Let's get physical Right at the outset there are physical factors that can affect the performance of your ADSL service.
Let's get physical
Right at the outset there are physical factors that can affect the performance of your ADSL service.
If you read through How ADSL Works, you'll know that ADSL works on copper cables that run from your house back to the Telkom Exchange. It is actually a bit more complicated than that : the cable from your house to the nearest junction box meets up with the cables from your neighbour's houses at the nearest junction box and then travels from there back to the exchange. I want you to remember this part, because we'll revisit it later on when we talk about how you and your neighbours can impact on each other's ADSL experience.
Firstly though want to tell you about exchange distance and attenuation:
It's actually a very simple concept. The further the signal has to travel from your house to the exchange along the copper lines the more it attenuates (gets weaker). The amount of signal which is lost is measured in decibels, but at the end of the day it translates back into speed reduction. The weaker your signal the less likely you will be able to maintain a reliable high speed connection.
Rather than waffle on about this too much we put together this graphic that shows you the expected attenuation and maximum possible ADSL speed based on exchange distances. You do need to remember a few very important points though before you look at it:
Attenuation can be affected by other factors besides cable length (interference, poor connections).
The maximum speed is determined by exchange equipment available as well as cable length.
Cable distance is not measured in straight lines.
Your phone line may not actually run to the exchange closest to you. It doesn't sound right, but if for example your phoneline was in place before a newer exchange was built your signal may be travelling further than you think.
Also please note that the speeds indicated are the theoretical possible maximums under ideal conditions. In real world terms we know from experience that obtaining a 2mb connection at 5km range, with 69dbs of attenuation is practically impossible. For more information about poor attenuation values you can view this guide on dropped connections.
Here are some other physical factors that can affect the quality of your service:
High powered electrical equipment near routers and phone lines can interfere with the ADSL signal. Typical culprits are pool pumps and electric fences which are becoming increasingly common place in South Africa.

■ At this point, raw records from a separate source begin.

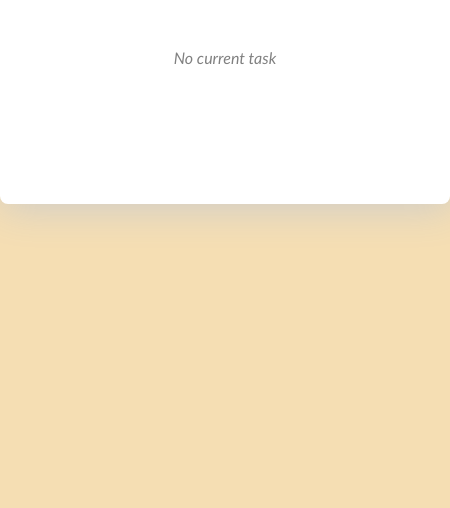
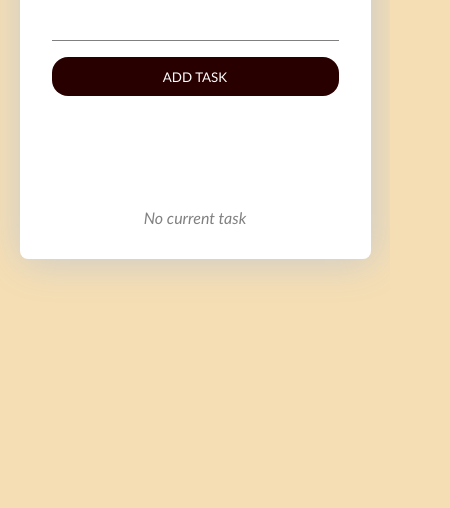
Before and after one commit to codimaniac/To-Do-List, a plain HTML site: page index.html in a window 390 px wide. Shown: the part 336-844 px from the top of the page, 450 px wide, since content can reach past the window. Drawn offline with nearby package versions, Linux system fonts and the light colour scheme.

Commit message:
Improved mobile responsiveness, fixed the issue of adding empty task and added toast notification

```diff
--- a/index.html
+++ b/index.html
@@ -4,6 +4,7 @@
     <meta charset="UTF-8" />
     <meta name="viewport" content="width=device-width, initial-scale=1.0" />
     <link rel="stylesheet" href="main.css" />
+    <link href="https://cdnjs.cloudflare.com/ajax/libs/toastr.js/latest/toastr.min.css" rel="stylesheet"/>
     <title>To-Do List App</title>
   </head>
   <body>
@@ -17,6 +18,8 @@
         <span id="default">No current task</span>
       </div>
     </div>
+    <script src="https://code.jquery.com/jquery-3.6.0.min.js"></script>
+    <script src="https://cdnjs.cloudflare.com/ajax/libs/toastr.js/latest/toastr.min.js"></script>
     <script src="./main.js"></script>
   </body>
 </html>
--- a/main.css
+++ b/main.css
@@ -98,3 +98,50 @@ input[type="submit"] {
 .tasks > *:not(:last-child) {
     margin-bottom: 10px;
 }
+
+@media (max-width: 992px) {
+    body {
+        display: flex;
+        height: 100vh;
+    }
+
+    .to-do-list {
+        width: 90%;
+        min-height: 40%;
+        margin: auto;
+    }
+
+    input[type="text"] {
+        width: 100%;
+    }
+
+    input[type="submit"] {
+        width: 100%;
+    }
+}
+
+@media (max-width: 576px) {
+    body {
+        display: flex;
+        height: 100vh;
+    }
+
+    .to-do-list {
+        width: 90%;
+        min-height: 40%;
+        margin: auto;
+    }
+
+    .form {
+        flex-direction: column;
+        align-items: center;
+    }
+
+    input[type="text"] {
+        width: 100%;
+    }
+
+    input[type="submit"] {
+        width: 100%;
+    }
+}
--- a/main.js
+++ b/main.js
@@ -96,12 +96,20 @@ function removeDefaultMessage() {
 addTask.addEventListener("click", (e) => {
   e.preventDefault();
 
+
   if (editingTask) {
     // Update existing task
     editingTask.textContent = newTask.value;
     editingTask = null; // Exit editing mode
     addTask.value = "Add Task"; // Reset button text
     newTask.value = "";
+    toastr.success("Task updated successfully!");
+    return;
+  }
+
+  if (newTask.value.trim() === "") {
+    toastr.error("Please enter a task.");
+
     return;
   }
 
@@ -141,4 +149,6 @@ addTask.addEventListener("click", (e) => {
   manageEditState();
 
   manageDeleteState();
+
+  toastr.success("Task added successfully!");
 });
```
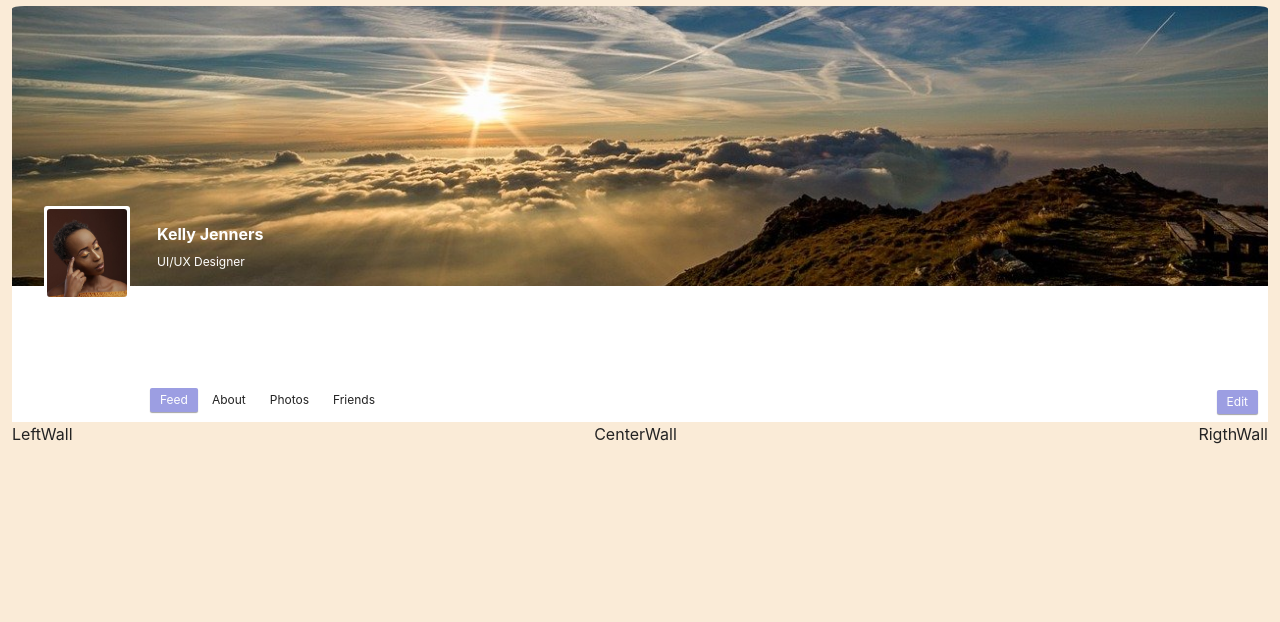
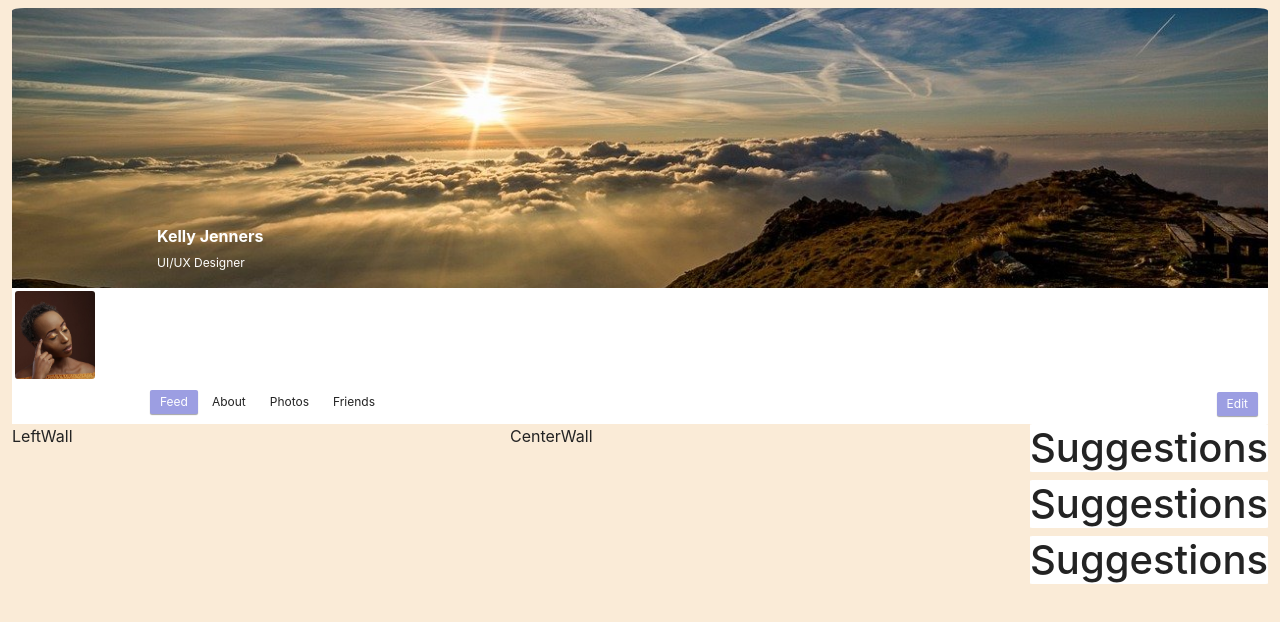
Before and after one commit to YamiKawa1/Inteligente, a React (Create React App) app: page / in a window 1280 px wide. Shown: the top 622 px of the page. Built offline with nearby package versions, Linux system fonts and the light colour scheme.

Commit message:
integrando los minimenus

```diff
--- a/src/components/common/ProfilePicture.jsx
+++ b/src/components/common/ProfilePicture.jsx
@@ -9,6 +9,7 @@ export default function ProfilePicture(props) {
       <HeaderProfile>
         <Picture image={props.img} shape={props.shape} width={props.width} height={props.height} />
       </HeaderProfile>
+
       <NameTextProfile>
         <h6><b>Kelly Jenners</b></h6>
         <p>UI/UX Designer</p>
--- a/src/components/common/styledComponents.jsx
+++ b/src/components/common/styledComponents.jsx
@@ -19,8 +19,9 @@ border-radius: 1% 1% 0 0;
 export const HeaderProfile = styled.div`
 background-color: white;
 position: relative;
-bottom: 5em;
-left: 2em;
+float:  ;
+// bottom: 5em;
+// left: 2em;
 border-radius: 3px;
 padding: 3px;
 `
--- a/src/components/layouts/Header/Header.jsx
+++ b/src/components/layouts/Header/Header.jsx
@@ -7,17 +7,12 @@ import P1 from '../../../assets/img/P1.jpg'
 
 export default function Header() {
   return (
-    <div className='container-fluid'>
       <HeaderContainer>
         <HeaderImg/>
+        <ProfilePicture img={P1} width='5em' height='5.5em'/>
         <div className='d-flex'>
-        <ProfilePicture img={P1} width='5em' height='5.5em'/>
-        </div>
-        <div className='d-flex'>
-        <NavBar/>
+          <NavBar/>
         </div>
       </HeaderContainer>
-
-    </div>
   )
 }
--- a/src/components/layouts/MiniMenu/MiniMenu.jsx
+++ b/src/components/layouts/MiniMenu/MiniMenu.jsx
@@ -1,8 +1,11 @@
 import React from 'react'
-import Menu from '../styledComponents'
+import {Menu} from '../styledComponents'
+import {MenuTitle} from '../styledComponents'
 
 export default function MiniMenu() {
   return (
-    <Menu/>
+    <Menu>
+        <MenuTitle>Suggestions</MenuTitle>
+    </Menu>
   )
 }
--- a/src/components/layouts/RigthWall/RigthWall.jsx
+++ b/src/components/layouts/RigthWall/RigthWall.jsx
@@ -1,7 +1,19 @@
 import React from 'react'
+import { Rigth } from '../styledComponents'
+import MiniMenu from '../MiniMenu/MiniMenu'
 
 export default function RigthWall() {
   return (
-    <div>RigthWall</div>
+    <Rigth>
+      <MiniMenu>
+
+      </MiniMenu>
+      <MiniMenu>
+
+      </MiniMenu>
+      <MiniMenu>
+
+      </MiniMenu>
+    </Rigth>
   )
 }
--- a/src/components/layouts/styledComponents.jsx
+++ b/src/components/layouts/styledComponents.jsx
@@ -2,7 +2,7 @@ import styled from "styled-components";
 
 export const HeaderContainer = styled.div`
 background-color: white;
-margin-top: 0.4em;
+margin-top: 0.5em;
 width: 100%;
 border-radius: 1% 1% 0 0;
 `
@@ -12,7 +12,26 @@ width: 100%;
 margin-left: 8.5em;
 
 `
+export const BodyContainer = styled.div`
+margin-top: 0.5em;
+`
 
 export const Menu = styled.div`
+    background-color: white;
+    heigth: fit-content;
+    border-radius: 1%;
+`
+export const MenuTitle = styled.h1`
+`
 
+export const Rigth = styled.div`
+    flex-grow: 2
 `
+
+export const Left = styled.div`
+    flex-grow: 6
+`
+
+export const Post = styled.div`
+    flex-grow: 2
+`
--- a/src/components/views/Main.jsx
+++ b/src/components/views/Main.jsx
@@ -6,9 +6,8 @@ import RigthWall from '../layouts/RigthWall/RigthWall'
 
 export default function Main() {
   return (
-    <div>
+    <div className='container-fluid'>
         <Header/>
-        <div className='container-fluid'>
             <div className='d-flex justify-content-between'>
                 <div>
                     <LeftWall/>
@@ -20,7 +19,6 @@ export default function Main() {
                     <RigthWall/>
                 </div>
             </div>
-        </div>
     </div>
   )
 }
```
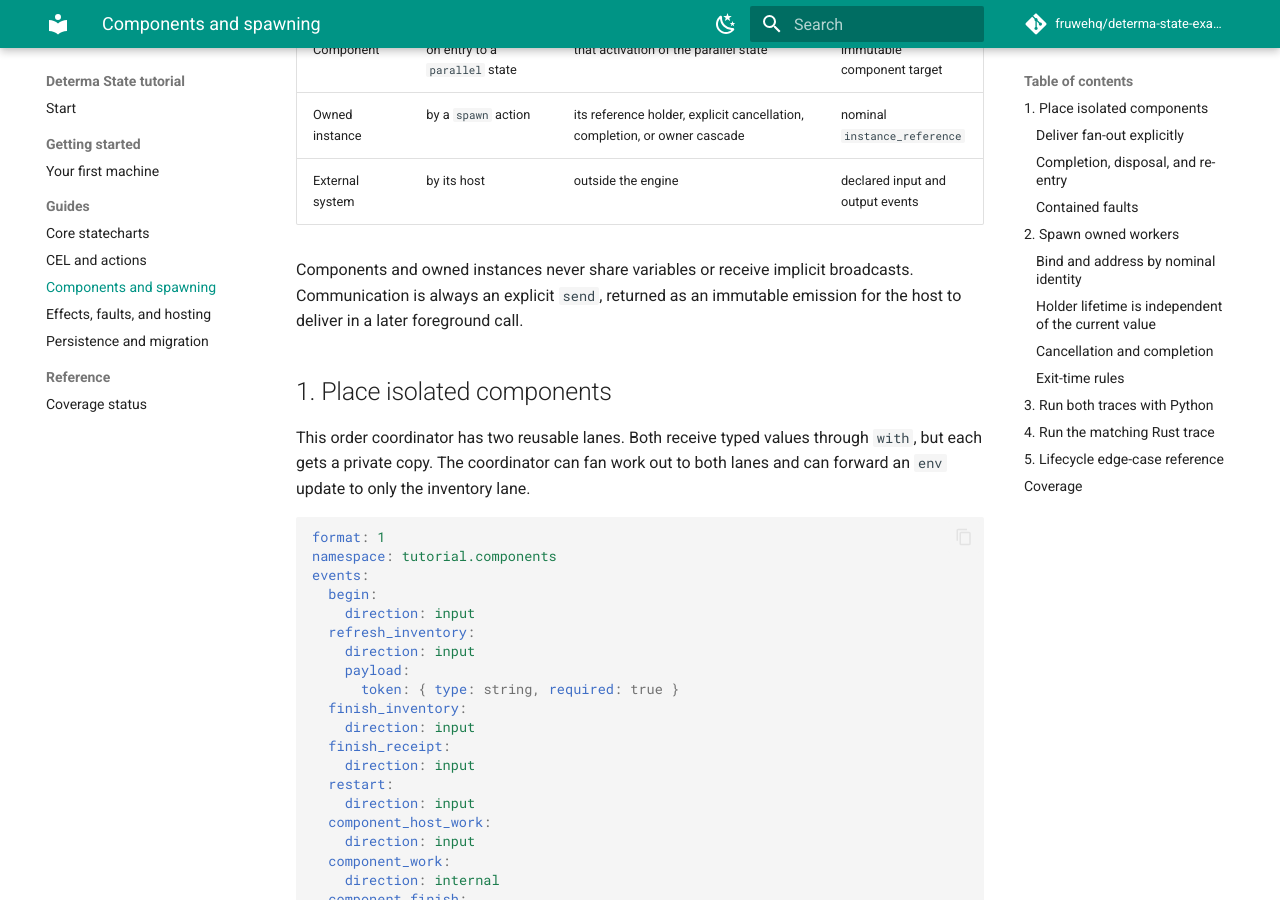
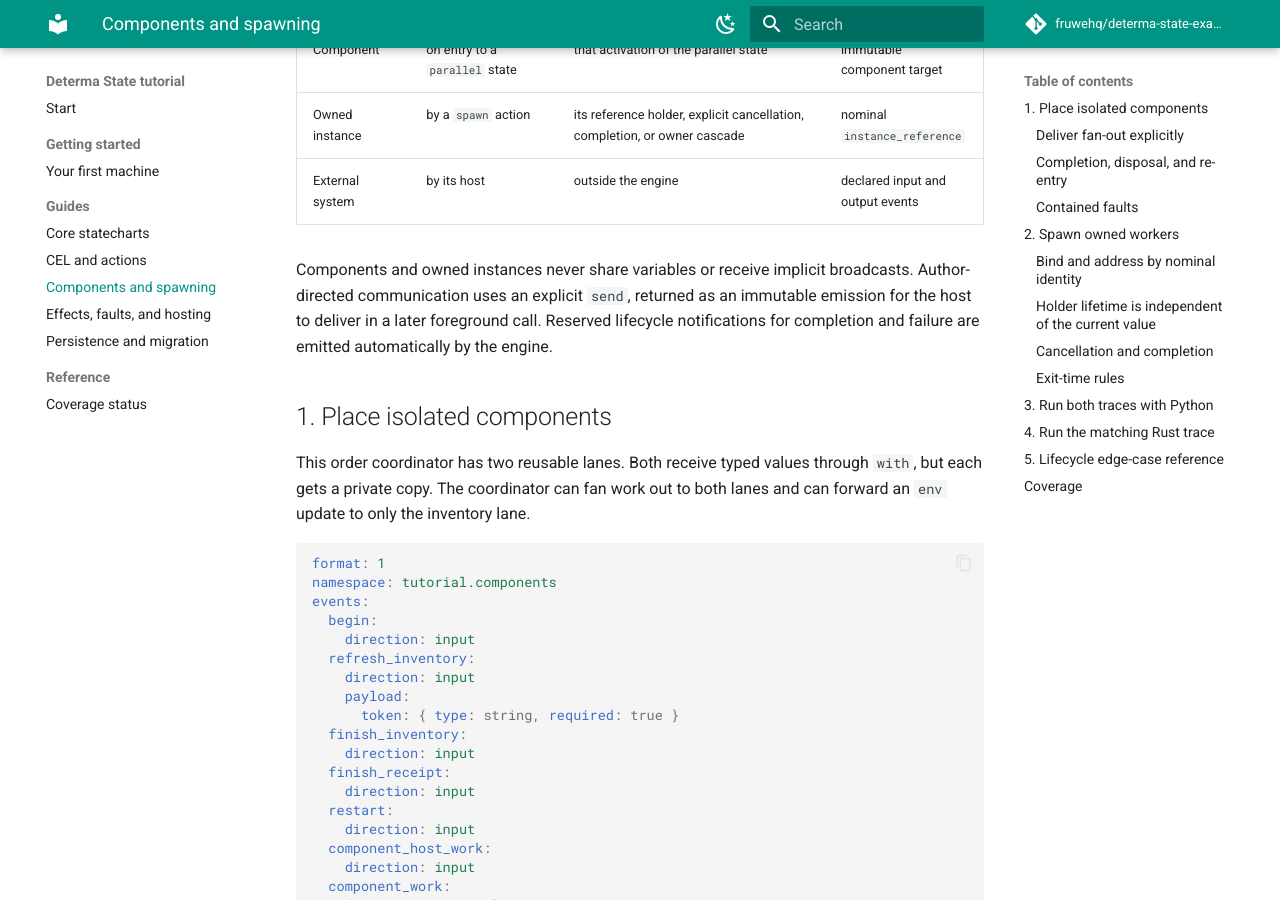
Before and after one commit to fruwehq/determa-state-docs, an MkDocs documentation site: the page built from docs/guides/components-and-spawning.md, in a window 1280 px wide and 900 px high, scrolled down 404 px. Built offline with MkDocs 1.6.1 and Material for MkDocs 9.7.7, drawn with Linux system fonts in a browser that asks for light colours; comment, search, counter and statistics services are not loaded.

Commit message:
Clarify lifecycle notifications and state equality

```diff
--- a/docs/guides/components-and-spawning.md
+++ b/docs/guides/components-and-spawning.md
@@ -15,8 +15,9 @@
 | External system | by its host | outside the engine | declared input and output events |
 
 Components and owned instances never share variables or receive implicit broadcasts.
-Communication is always an explicit `send`, returned as an immutable emission for the
-host to deliver in a later foreground call.
+Author-directed communication uses an explicit `send`, returned as an immutable
+emission for the host to deliver in a later foreground call. Reserved lifecycle
+notifications for completion and failure are emitted automatically by the engine.
 
 ## 1. Place isolated components
 
@@ -556,7 +557,7 @@
     stale = ds.dispatch(bundle, state, internal_delivery(first_activation[1]))
     assert stale["disposition"] == "rejected"
     assert stale["rejection"]["code"] == "inactive_component_target"
-    assert stale["state"] is state
+    assert stale["state"] == state
 
     current_inventory = component(state, "inventory")
     direct_host = ds.dispatch(
@@ -581,7 +582,7 @@
     )
     assert direct_host["disposition"] == "rejected"
     assert direct_host["rejection"]["code"] == "invalid_instance_target"
-    assert direct_host["state"] is state
+    assert direct_host["state"] == state
 
     left = dispatch_input(
         bundle, state, "finish_inventory", "components:finish-inventory"
```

Electrical fences being turned on at certain times during the day are often linked to dropped ADSL signals and deterioration of signal quality.
- Poor local cables
The cable in your home can also affect signal quality. Make sure the phone cable running to your router is not too long and is a good quality cable. Check for loose connections at wall boxes and splitters and try to keep your cables out of the way and risk free from pulls and crimps.
This is slightly theoretical, but remember that ADSL services are a hybrid system running on top of existing phone lines which were not designed to carry heavy duty data signals. What we do know is that when a lot of cables run alongside each other the signals can interfere with each other and this can certainly become more of a factor if more of those cables are carrying high speed data signals. We've definitely noticed over the last few years of Telkom upgrades that there is a relationship between signal to noise ratios deteriorating as more users in a particular area sign on for high speed data services.